:: DATASET ::
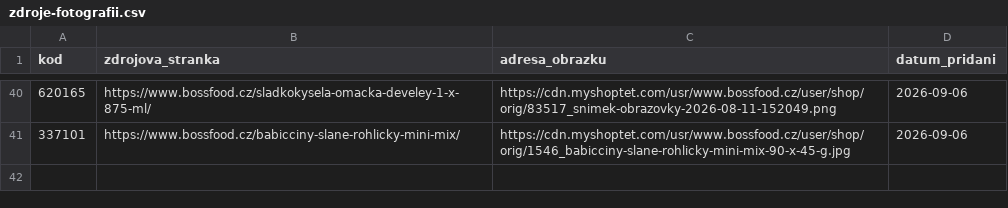
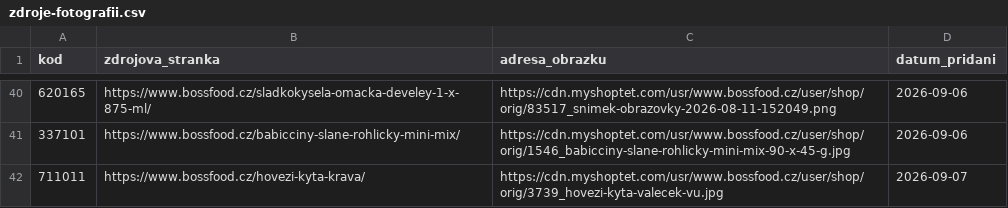
Before and after one commit to kenypospi/honzuv-market, a CSV file: Fotky/zdroje-fotografii.csv, drawn as a sheet; only a part is shown, gaps mark what is left out.

Commit message:
Doplnit fotografii hovezi kyty valecku

```diff
--- a/Fotky/zdroje-fotografii.csv
+++ b/Fotky/zdroje-fotografii.csv
@@ -41 +41,2 @@ kod;zdrojova_stranka;adresa_obrazku;datum_pridani
 337101;https://www.bossfood.cz/babicciny-slane-rohlicky-mini-mix/;https://cdn.myshoptet.com/usr/www.bossfood.cz/user/shop/orig/1546_babicciny-slane-rohlicky-mini-mix-90-x-45-g.jpg;2026-09-06
+711011;https://www.bossfood.cz/hovezi-kyta-krava/;https://cdn.myshoptet.com/usr/www.bossfood.cz/user/shop/orig/3739_hovezi-kyta-valecek-vu.jpg;2026-09-07
```
Also changed, not shown: 1 other file.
:::
- [WHAT THE EXERCISE ASKS] Scan the data above and copy every line with "zdroje" in it.

- [EXERCISE RESULT]
Before and after one commit to kenypospi/honzuv-market, a CSV file: Fotky/zdroje-fotografii.csv, drawn as a sheet; only a part is shown, gaps mark what is left out.
--- a/Fotky/zdroje-fotografii.csv
+++ b/Fotky/zdroje-fotografii.csv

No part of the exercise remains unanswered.